However, since the number of slots in the polynomial n is “small” (ca. 2^{24}2^{30}), this allows a DOS attack on specific keys. An attacker knowing that a key will be inserted at location k (for example, because it is created by a contract and has a predictable address, or because an address is already in the pool) can create a large number of keys that will also be inserted at k.
Hashmap with spam protection
We can remedy the DOS vector by assigning each key to \delta different points on the polynomial \mathrm{hash}(k,1) \% n, \ldots, \mathrm{hash}(k,\delta) \% n.
We then add the rule that any key will have to be inserted into the trie at the least full location. This will mean each nonempty trie will need to have the number of elements stored (this could be an extra key, or it could be the root of size and the trie root).
In addition to the group element as witness, we will need to add the information which of the different keys it was stored under. This will add \log \delta overhead per accessed element.
 Proofs that access already existing keys do not have any additional overhead
 A proof of insertion or nonexistence will have to provide data for all \delta tries that the key can be in. However, we can limit the impact of this in the average case by providing shorter witnesses for empty tries.
DOS attack vectors
There are two possible DOS vectors to make inserting/accessing a key more expensive in this scheme:

An attacker can attack the specific \delta tries that a key can be inserted in. This needs computational resources n^\delta. For example, if n=2^{28}, then at \delta=3 this becomes computationally infeasible (complexity 2^{84}) unless massive ASIC resources similar to Bitcoin mining rigs are employed.

An attacker can choose to fill up \epsilon tries instead of just \delta. For each insertion, he will have to spend (\frac{\epsilon}{n})^\delta computational resources. He will additionally need to perform \epsilon times the insertions needed to fill up just one tree. Let’s say 2^{60} is a repeatedly achievable computational complexity and \delta=3; then \epsilon=2^8 is needed, so he would need to pay the cost of filling up 2^8 tries to achieve the desired level of filling. I assume that this is prohibitively expensive.
Appendix: Multireveal
Another nice way to compute the multireveal is due to an observation by @JustinDrake: We can create a different form of multireveal that is simple to compute and evaluate.
Let f be the polynomial of which we want to prove evaluations y_0 = f(x_0), \ldots , y_{m1} = f(x_{m1}), which are all at in subgroup H (which will be the case for us). Let g be the polynomial that is 1 on y_i and 0 otherwise. Then the polynomial h = f \cdot g // Z_H can be computed as

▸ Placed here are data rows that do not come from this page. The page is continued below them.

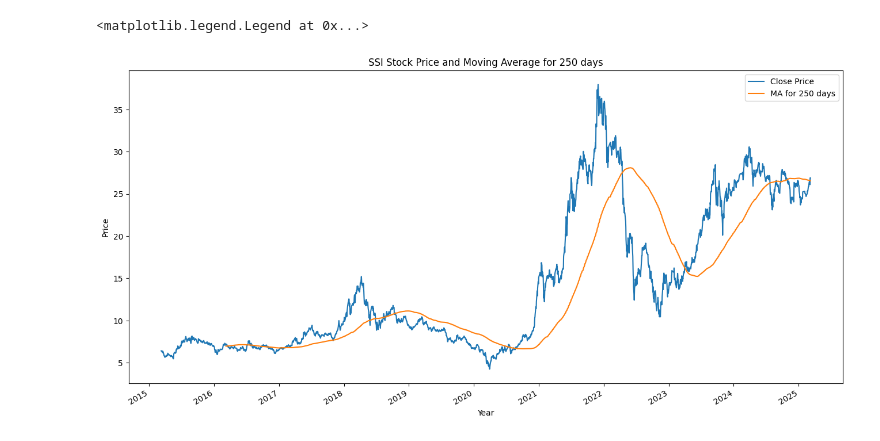
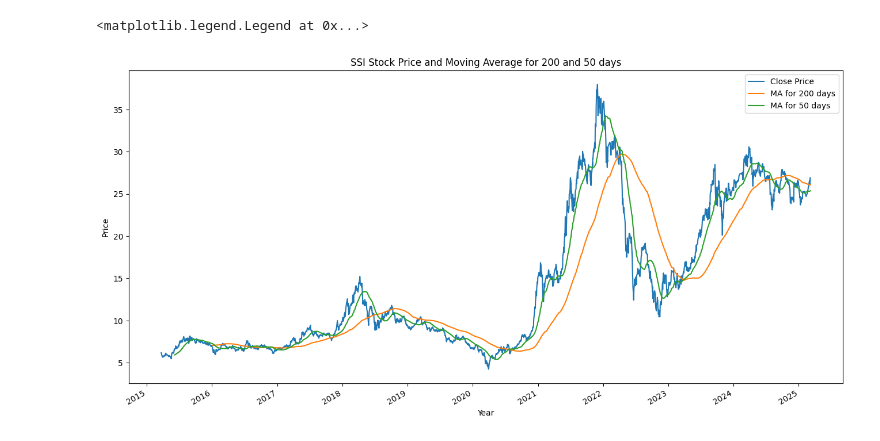
Before and after one commit to merryannequinn/Algorithmic-Trading, a Jupyter notebook: lstm-model-prediction.ipynb, the cells around one changed output. Saved outputs shown, nothing was run; the diff lists cells and outputs as text; code cells hidden in the pictures.

```diff
--- a/lstm-model-prediction.ipynb
+++ b/lstm-model-prediction.ipynb
@@ -69,13 +73,18 @@ plt.legend()
 # %%
-# Calculate Moving Average for 250 days
-df['MA for 250 days'] = df['<Close>'].rolling(window=250).mean()
-df['MA for 250 days'][0:250].tail()
+# Calculate Moving Average for 200 days
+df['MA for 200 days'] = df['<Close>'].rolling(window=200).mean()
+df['MA for 200 days'][0:200].tail()
 
-plot_graph = df[['<Date>', '<Close>', 'MA for 250 days']].plot(x='<Date>', y=['<Close>', 'MA for 250 days'], figsize=(16,8))
-plot_graph.set_title('SSI Stock Price and Moving Average for 250 days')
+# Calculate Moving Average for 50 days
+df['MA for 50 days'] = df['<Close>'].rolling(window=50).mean()
+df['MA for 50 days'][0:50].tail()
+
+# Plot Stock Price and Moving Average
+plot_graph = df[['<Date>', '<Close>', 'MA for 200 days', 'MA for 50 days']].plot(x='<Date>', y=['<Close>', 'MA for 200 days', 'MA for 50 days'], figsize=(16,8))
+plot_graph.set_title('SSI Stock Price and Moving Average for 200 and 50 days')
 plot_graph.set_xlabel('Year')
 plot_graph.set_ylabel('Price')
-plot_graph.legend(['Close Price', 'MA for 250 days'])
+plot_graph.legend(['Close Price', 'MA for 200 days', 'MA for 50 days'])
 # %% [output]
 <matplotlib.legend.Legend at 0x...>
-[figure, old version]
+[figure, new version]
```
Also changed, not shown: parts of 7 cells of this notebook.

where
L_{x_i} is the Lagrange interpolating polynomial on H that is 1 on x_i. This is because
So q_i is a constant multiple of the opening at x_i. Note that all openings can be computed efficiently using the trick shown here [3].
The multiopening proof is \pi = h(s) G. The verifier can check this using the pairing equation
[1] Using polynomial commitments to replace state roots
[2] https://www.iacr.org/archive/asiacrypt2010/6477178/6477178.pdf